Bluebird boxes built at nature center
ELSA KERSCHNER/TIMES NEWS Brad Ehret starts the nails for his little brother Brent. Mom Cheryl watches the boys work. They are from Palmerton.
On Feb. 26 the Lehigh Gap Nature Center held a bluebird housing project. Twenty houses were put together and taken home with instructions on the best method to install them.
Director Dan Kunkle said bluebird houses are apt to attract tree swallows also, and when placed too near trees a number of birds, especially wrens, are likely to move in. The only invasive bird is the house sparrow and when the boxes are checked, those nests can be removed.
Bluebirds like to be in an open area.
There are few natural nesting cavities because the old orchards and wooden fences that provided sites are no longer around. Bluebird houses can even be placed on a deck in an area that does not get heavy use because bluebirds are comfortable around people.
There should never be a perch on a bluebird house because it only provides a step from which cats can check the box more easily.
At the end of February or as spring nears, the boxes should be emptied because parasites may be there. Mice may also move in over winter. Kunkle said that when the weather is cold, birds may use the houses for shelter, so do not clean them until the weather begins to warm. Be sure to wear gloves when cleaning them out.

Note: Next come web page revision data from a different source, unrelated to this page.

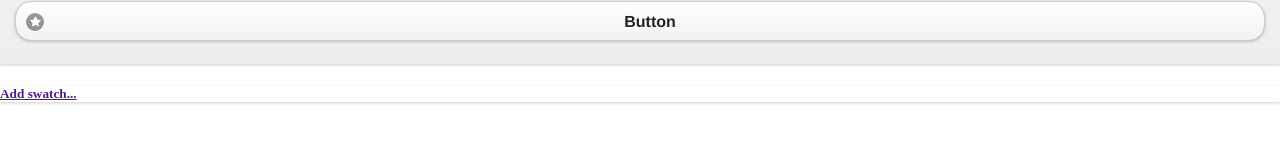
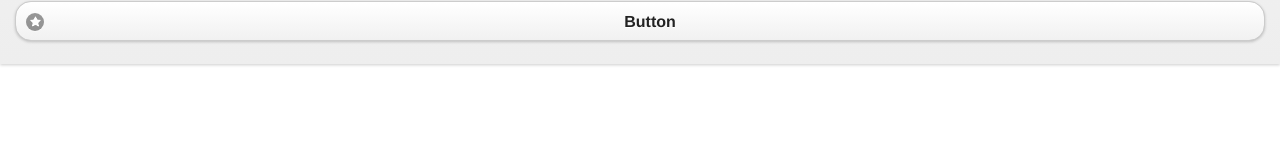
Before and after one commit to ququplay/jquery-mobile-flat-ui-theme, a plain HTML site: page index.html in a window 1280 px wide. Shown: the part 555-698 px from the top of the page. Drawn offline with Linux system fonts and the light colour scheme.

Commit message:
clean index.html

```diff
--- a/index.html
+++ b/index.html
@@ -4,7 +4,6 @@
   <meta charset="utf-8" />
   <meta name="viewport" content="width=device-width, initial-scale=1">
 
-  <link rel="stylesheet" type="text/css" href="../../css/tr.preview.css" />
   <style type="text/css" id="styleblock">
   </style>
   <link rel="stylesheet" type="text/css" href="jqm.starter.theme.css" />
@@ -83,11 +82,6 @@
 	</div>
 </div><!--end_swatches-->
 
-<div class="preview ui-shadow add-swatch" id="add-swatch">
-	<h5><a href="">Add swatch...</a></h5>
-</div>
-
-
 <div id="highlight"> </div>
 </body>
 </html>
```
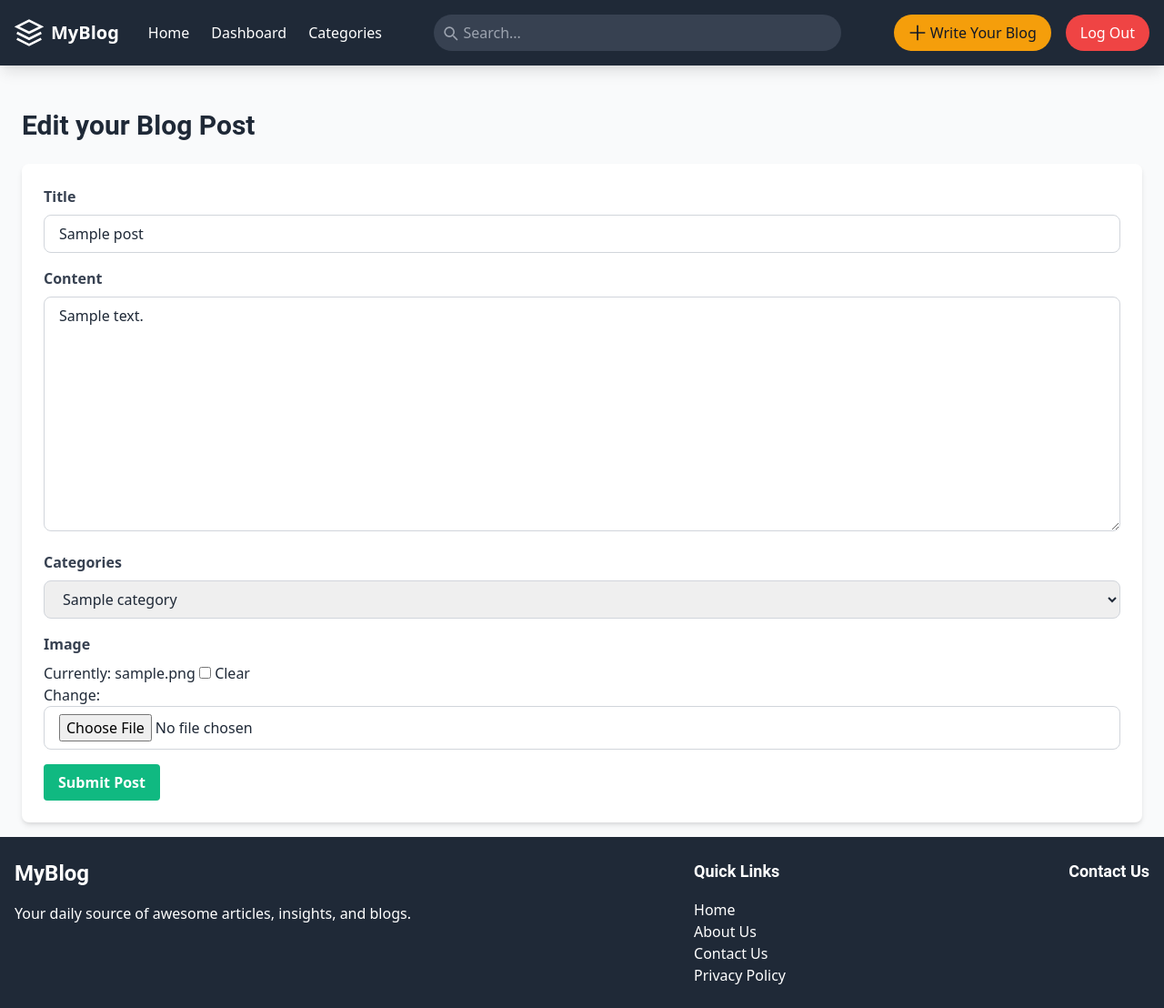
After one commit to salmanbintariq/BLOG_CRM, a Django app: a page that uses templates/base.html in a window 1280 px wide. The commit adds this page. Shown: the whole page at 91% size. Run offline with Django 5.2, Linux system fonts and the light colour scheme; a user stored in the database is signed in; tables that the repository leaves empty hold one stand-in row (values such as "Sample post"); parts of the project's set-up code (start-up, migrations or seed data) failed here and were passed over.

Commit message:
Perform CRUD ops & add dashboard

```diff
--- a/blog/models.py
+++ b/blog/models.py
@@ -1,6 +1,7 @@
 from django.db import models
 from django.contrib.auth.models import User
 from django.utils.text import slugify
+from autoslug import AutoSlugField
 
 class Category(models.Model):
     name = models.CharField(max_length=100, unique=True)
@@ -21,6 +22,7 @@ class Category(models.Model):
 
 class Post(models.Model):
     title = models.CharField(max_length=200)
+    slug = AutoSlugField(populate_from='title', unique=True, blank=True)
     content = models.TextField()
     author = models.ForeignKey(User, on_delete=models.CASCADE, related_name='posts')
     created_at = models.DateTimeField(auto_now_add=True)
--- /dev/null
+++ b/blog/templates/blog/edit.html
@@ -0,0 +1,39 @@
+{% extends "base.html" %}
+
+{% block title %}Write a Blog Post{% endblock %}
+
+{% block content %}
+<h1 class="text-3xl font-bold mb-6">Edit your Blog Post</h1>
+<form method="post" enctype="multipart/form-data" class="bg-white rounded-lg shadow-md p-6">
+    {% csrf_token %}
+    {{ form.non_field_errors }}
+
+    <div class="mb-4">
+        <label for="{{ form.title.id_for_label }}" class="block text-gray-700 font-bold mb-2">{{ form.title.label }}</label>
+        {{ form.title }}
+        {{ form.title.errors }}
+    </div>
+
+    <div class="mb-4">
+        <label for="{{ form.content.id_for_label }}" class="block text-gray-700 font-bold mb-2">{{ form.content.label }}</label>
+        {{ form.content }}
+        {{ form.content.errors }}
+    </div>
+
+    <div class="mb-4">
+        <label for="{{ form.categories.id_for_label }}" class="block text-gray-700 font-bold mb-2">{{ form.categories.label }}</label>
+        {{ form.categories }}  {# This will now render a dropdown #}
+        {{ form.categories.errors }}
+    </div>
+
+    <div class="mb-4">
+        <label for="{{ form.image.id_for_label }}" class="block text-gray-700 font-bold mb-2">{{ form.image.label }}</label>
+        {{ form.image }}
+        {{ form.image.errors }}
+    </div>
+
+    <button type="submit" class="bg-green-500 hover:bg-green-600 text-white font-bold py-2 px-4 rounded">
+        Submit Post
+    </button>
+</form>
+{% endblock %}
--- a/blog/templates/blog/home.html
+++ b/blog/templates/blog/home.html
@@ -4,7 +4,7 @@
     <h1 class="text-3xl font-bold mb-6">Latest Articles</h1>
     <div class="grid grid-cols-1 md:grid-cols-2 lg:grid-cols-3 gap-4">
         {% for post in posts %}
-        <a href="{% url 'blog-detail' post.id %}" class="bg-white p-4 rounded-lg shadow">
+        <a href="{% url 'blog-detail' slug=post.slug %}" class="bg-white p-4 rounded-lg shadow">
             {% if post.image %}
                 <img src="{{ post.image.url }}" alt="{{ post.title }}" class="w-full h-48 object-cover mb-4 rounded-md">
             {% endif %}
--- a/blog/urls.py
+++ b/blog/urls.py
@@ -1,13 +1,17 @@
 from django.urls import path
-from .views import home, blog_detail, write_blog, category_blogs
+from .views import home, dashboard,blog_detail, write_blog, category_blogs, edit_blog, delete_blog
 from django.conf import settings
 from django.conf.urls.static import static
 
 urlpatterns = [
     path('', home, name='home'),  # Home page
+    path('dashboard/', dashboard, name='dashboard'),
     path('write-blog/', write_blog, name='write_blog'),
-    path('blog-detail/<int:id>/',blog_detail, name='blog-detail'),
+    path('blog-detail/<slug:slug>/',blog_detail, name='blog-detail'),
     path('category/<slug:slug>/', category_blogs, name='category_blogs'),
+
+    path('blog/edit/<slug:slug>/', edit_blog, name='edit_blog'),
+    path('blog/delete/<slug:slug>/', delete_blog, name='delete_blog'),
 ]
 
 if settings.DEBUG:
--- a/blog/views.py
+++ b/blog/views.py
@@ -1,6 +1,8 @@
 from django.shortcuts import render, redirect, get_object_or_404
 from django.contrib.auth.decorators import login_required
+from django.contrib.auth.decorators import login_required
 from django.db.models import Q
+from django.contrib import messages
 from .models import Post,Category
 from .forms import PostForm
 
@@ -23,9 +25,15 @@ def home(request):
     }
     return render(request, 'blog/home.html', context)
 
-def blog_detail(request,id):
+@login_required
+def dashboard(request):
+    posts = Post.objects.filter(author=request.user)
+    return render(request, 'blog/dashboard.html', {"posts":posts, "user":request.user, "post_count": posts.count()})
+
+
+def blog_detail(request,slug):
     categories = Category.objects.all()
-    post = Post.objects.get(id=id)
+    post = get_object_or_404(Post, slug=slug)
     return render(request, 'blog/blog_detail.html', {'post':post, 'categories':categories})
 
 @login_required
@@ -46,3 +54,25 @@ def category_blogs(request, slug):
     category = get_object_or_404(Category, slug=slug)
     posts = Post.objects.filter(categories=category)
     return render(request, 'blog/category_blogs.html', {'category':category, "posts":posts})
+
+@login_required
+def edit_blog(request, slug):
+    post = get_object_or_404(Post, slug=slug)
+    if request.method == 'POST':
+        form = PostForm(request.POST, request.FILES, instance=post)
+        if form.is_valid():
+            post = form.save(commit=False)
+            post.author = request.user
+            post.save()
+            messages.success(request, 'Post updated successfully!')
+            return redirect('dashboard')
+    else:
+        form = PostForm(instance=post)
+    return render(request, 'blog/edit.html', {'form': form, 'post': post})
+@login_required
+def delete_blog(request, slug):
+    post = get_object_or_404(Post, slug=slug)
+    if request.method == 'POST':
+        post.delete()
+        messages.success(request, 'Post deleted successfully!')
+        return redirect('dashboard')
--- a/templates/base.html
+++ b/templates/base.html
@@ -9,16 +9,10 @@
       href="https://cdn.jsdelivr.net/npm/tailwindcss@2.2.19/dist/tailwind.min.css"
       rel="stylesheet"
     />
+    <link rel="stylesheet" href="https://cdnjs.cloudflare.com/ajax/libs/font-awesome/6.0.0-beta3/css/all.min.css">
     <style>
-      html,
-      body {
+      html, body {
         height: 100%;
-      }
-
-      /* Highlight the active link */
-      .active-link {
-        color: #f97316;
-        font-weight: bold;
       }
 
       /* Center search bar */
@@ -28,10 +22,10 @@
         align-items: center;
       }
 
-      /* Icon for Write Your Blog */
-      .write-blog-icon {
-        display: flex;
-        align-items: center;
+      /* Standardize heading sizes */
+      h1, h2, h3, h4 {
+        font-family: 'Roboto', sans-serif;
+        font-weight: 700;
       }
 
       /* Dropdown visibility on hover */
@@ -53,14 +47,14 @@
     </style>
   </head>
 
-  <body class="bg-white text-gray-800 flex flex-col min-h-screen">
-    <!-- Light Themed Navbar -->
-    <nav class="bg-gray-100 shadow-lg sticky top-0 z-50">
+  <body class="bg-gray-50 text-gray-800 flex flex-col min-h-screen">
+    <!-- Monocolor Themed Navbar -->
+    <nav class="bg-gray-800 text-white shadow-lg sticky top-0 z-50">
       <div class="max-w-7xl mx-auto px-4">
         <div class="flex justify-between items-center py-4">
           <!-- Logo -->
           <div class="flex items-center space-x-4">
-            <a href="{% url 'home' %}" class="flex items-center text-gray-800">
+            <a href="{% url 'home' %}" class="flex items-center text-white">
               <svg
                 class="w-8 h-8 mr-2"
                 fill="none"
@@ -72,7 +66,7 @@
                 <path d="M12 2L2 7l10 5 10-5-10-5z"></path>
                 <path d="M2 17l10 5 10-5M2 12l10 5 10-5"></path>
               </svg>
-              <span class="font-bold text-2xl">MyBlog</span>
+              <span class="font-bold text-xl">MyBlog</span>
             </a>
           </div>
 
@@ -80,49 +74,48 @@
           <div class="hidden md:flex items-center space-x-6 ml-8">
             <a
               href="{% url 'home' %}"
-              class="text-gray-600 hover:text-gray-800 transition duration-300 {% if request.resolver_match.url_name == 'home' %}active-link{% endif %}"
+              class="hover:text-gray-300 transition duration-300"
               >Home</a
             >
 
+            <a href="{% url 'dashboard' %}" class="hover:text-gray-300 transition duration-300">Dashboard</a>
+
             <!-- Categories Dropdown -->
             <div class="relative dropdown">
-              <button
-                class="text-gray-600 hover:text-gray-800 transition duration-300 focus:outline-none"
-              >
+              <button class="hover:text-gray-300 transition duration-300 focus:outline-none">
                 Categories
               </button>
               <!-- Dropdown menu -->
               <div class="dropdown-menu">
-                <div class="py-1">
-                    <a
+                <div class="py-1 bg-gray-800 text-white">
+                  <a
                     href="{% url 'category_blogs' 'artificial-intelligence' %}"
-                    class="block px-4 py-2 text-gray-600 hover:bg-gray-200 hover:text-gray-800"
+                    class="block px-4 py-2 hover:bg-gray-700"
                     >Artificial Intelligence</a
-                    >
+                  >
                   <a
                     href="{% url 'category_blogs' 'cloud-computing' %}"
-                    class="block px-4 py-2 text-gray-600 hover:bg-gray-200 hover:text-gray-800"
+                    class="block px-4 py-2 hover:bg-gray-700"
                     >Cloud Computing</a
                   >
                   <a
                     href="{% url 'category_blogs' 'cybersecurity' %}"
-                    class="block px-4 py-2 text-gray-600 hover:bg-gray-200 hover:text-gray-800"
+                    class="block px-4 py-2 hover:bg-gray-700"
                     >Cybersecurity</a
                   >
                   <a
                     href="{% url 'category_blogs' 'data-science' %}"
-                    class="block px-4 py-2 text-gray-600 hover:bg-gray-200 hover:text-gray-800"
+                    class="block px-4 py-2 hover:bg-gray-700"
                     >Data Science</a
                   >
                   <a
                     href="{% url 'category_blogs' 'devops' %}"
-                    class="block px-4 py-2 text-gray-600 hover:bg-gray-200 hover:text-gray-800"
+                    class="block px-4 py-2 hover:bg-gray-700"
                     >DevOps</a
                   >
-
                   <a
                     href="{% url 'category_blogs' 'software-development' %}"
-                    class="block px-4 py-2 text-gray-600 hover:bg-gray-200 hover:text-gray-800"
+                    class="block px-4 py-2 hover:bg-gray-700"
                     >Software Development</a
                   >
                 </div>
@@ -131,11 +124,15 @@
           </div>
 
           <!-- Centered Search Bar -->
-          <form action="{% url 'home' %}" method="get" class="flex-grow flex justify-center mx-4">
+          <form
+            action="{% url 'home' %}"
+            method="get"
+            class="flex-grow flex justify-center mx-4"
+          >
             <div class="search-bar w-full max-w-md mx-auto relative">
               <span class="absolute inset-y-0 left-0 flex items-center pl-2">
                 <svg
-                  class="h-5 w-5 text-gray-500"
+                  class="h-5 w-5 text-gray-400"
                   fill="none"
                   stroke="currentColor"
                   stroke-linecap="round"
@@ -149,7 +146,7 @@
                 </svg>
               </span>
               <input
-                class="pl-8 w-full bg-gray-200 text-gray-700 rounded-full py-2 px-4 focus:outline-none"
+                class="pl-8 w-full bg-gray-700 text-white rounded-full py-2 px-4 focus:outline-none"
                 name="q"
                 type="text"
                 placeholder="Search..."
@@ -162,7 +159,7 @@
             <!-- Write Your Blog Button -->
             <a
               href="{% url 'write_blog' %}"
-              class="py-2 px-4 bg-blue-500 text-white rounded-full hover:bg-blue-400 transition duration-300 flex items-center"
+              class="py-2 px-4 bg-yellow-500 text-gray-900 rounded-full hover:bg-yellow-400 transition duration-300 flex items-center"
             >
               <svg
                 class="w-5 h-5 mr-1"
@@ -188,7 +185,7 @@
             <!-- Login and Sign Up -->
             <a
               href="{% url 'login' %}"
-              class="py-2 px-4 bg-gray-300 text-gray-700 rounded-full hover:bg-gray-200 transition duration-300"
+              class="py-2 px-4 bg-gray-700 text-white rounded-full hover:bg-gray-600 transition duration-300"
               >Log In</a
             >
             <a
@@ -208,13 +205,13 @@
     </div>
 
     <!-- Footer -->
-    <footer class="bg-gray-100 text-gray-800 py-4 mt-4">
+    <footer class="bg-gray-800 text-white py-6 mt-4">
       <div class="max-w-7xl mx-auto px-4">
         <div class="flex justify-between">
           <!-- Footer Branding -->
           <div>
             <h2 class="text-2xl font-bold">MyBlog</h2>
-            <p class="mt-4 text-gray-500">
+            <p class="mt-4">
               Your daily source of awesome articles, insights, and blogs.
             </p>
           </div>
@@ -222,48 +219,13 @@
           <div>
             <h3 class="font-semibold text-lg mb-4">Quick Links</h3>
             <ul>
-              <li>
-                <a
-                  href="#"
-                  class="text-gray-600 hover:text-gray-800 transition duration-300"
-                  >Home</a
-                >
-              </li>
-              <li>
-                <a
-                  href="#"
-                  class="text-gray-600 hover:text-gray-800 transition duration-300"
-                  >About Us</a
-                >
-              </li>
-              <li>
-                <a
-                  href="#"
-                  class="text-gray-600 hover:text-gray-800 transition duration-300"
-                  >Contact Us</a
-                >
-              </li>
-              <li>
-                <a
-                  href="#"
-                  class="text-gray-600 hover:text-gray-800 transition duration-300"
-                  >Privacy Policy</a
-                >
-              </li>
+              <li><a href="#" class="hover:text-gray-300 transition duration-300">Home</a></li>
+              <li><a href="#" class="hover:text-gray-300 transition duration-300">About Us</a></li>
+              <li><a href="#" class="hover:text-gray-300 transition duration-300">Contact Us</a></li>
+              <li><a href="#" class="hover:text-gray-300 transition duration-300">Privacy Policy</a></li>
             </ul>
           </div>
           <!-- Contact Information -->
           <div>
             <h3 class="font-semibold text-lg mb-4">Contact Us</h3>
-            <p class="text-gray-600">Email: info@myblog.com</p>
-            <p class="text-gray-600">Phone: +123 456 7890</p>
-            <p class="text-gray-600">Location: 123 Blog Street, City</p>
-          </div>
-        </div>
-        <div class="text-center text-gray-500 mt-8">
-          © 2024 MyBlog. All Rights Reserved.
-        </div>
-      </div>
-    </footer>
-  </body>
-</html>
+            <p
```
Also changed, not shown: a_blog_crm/settings.py (+8 -3 lines), blog/templates/blog/blog_detail.html (+26 -9 lines), blog/templates/blog/dashboard.html (+59 -32 lines), users/views.py (+11 -4 lines), blog/migrations/0001_initial.py.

Bluebirds are territorial, so if boxes are placed too close together, the second one will more likely attract a tree swallow.
Facing a box to the east means they have more warmth in the early spring but it may be too hot in midsummer. Direction has to be determined by local conditions.
"Sometimes nests fail, but you've still helped a lot of birds," said Kunkle.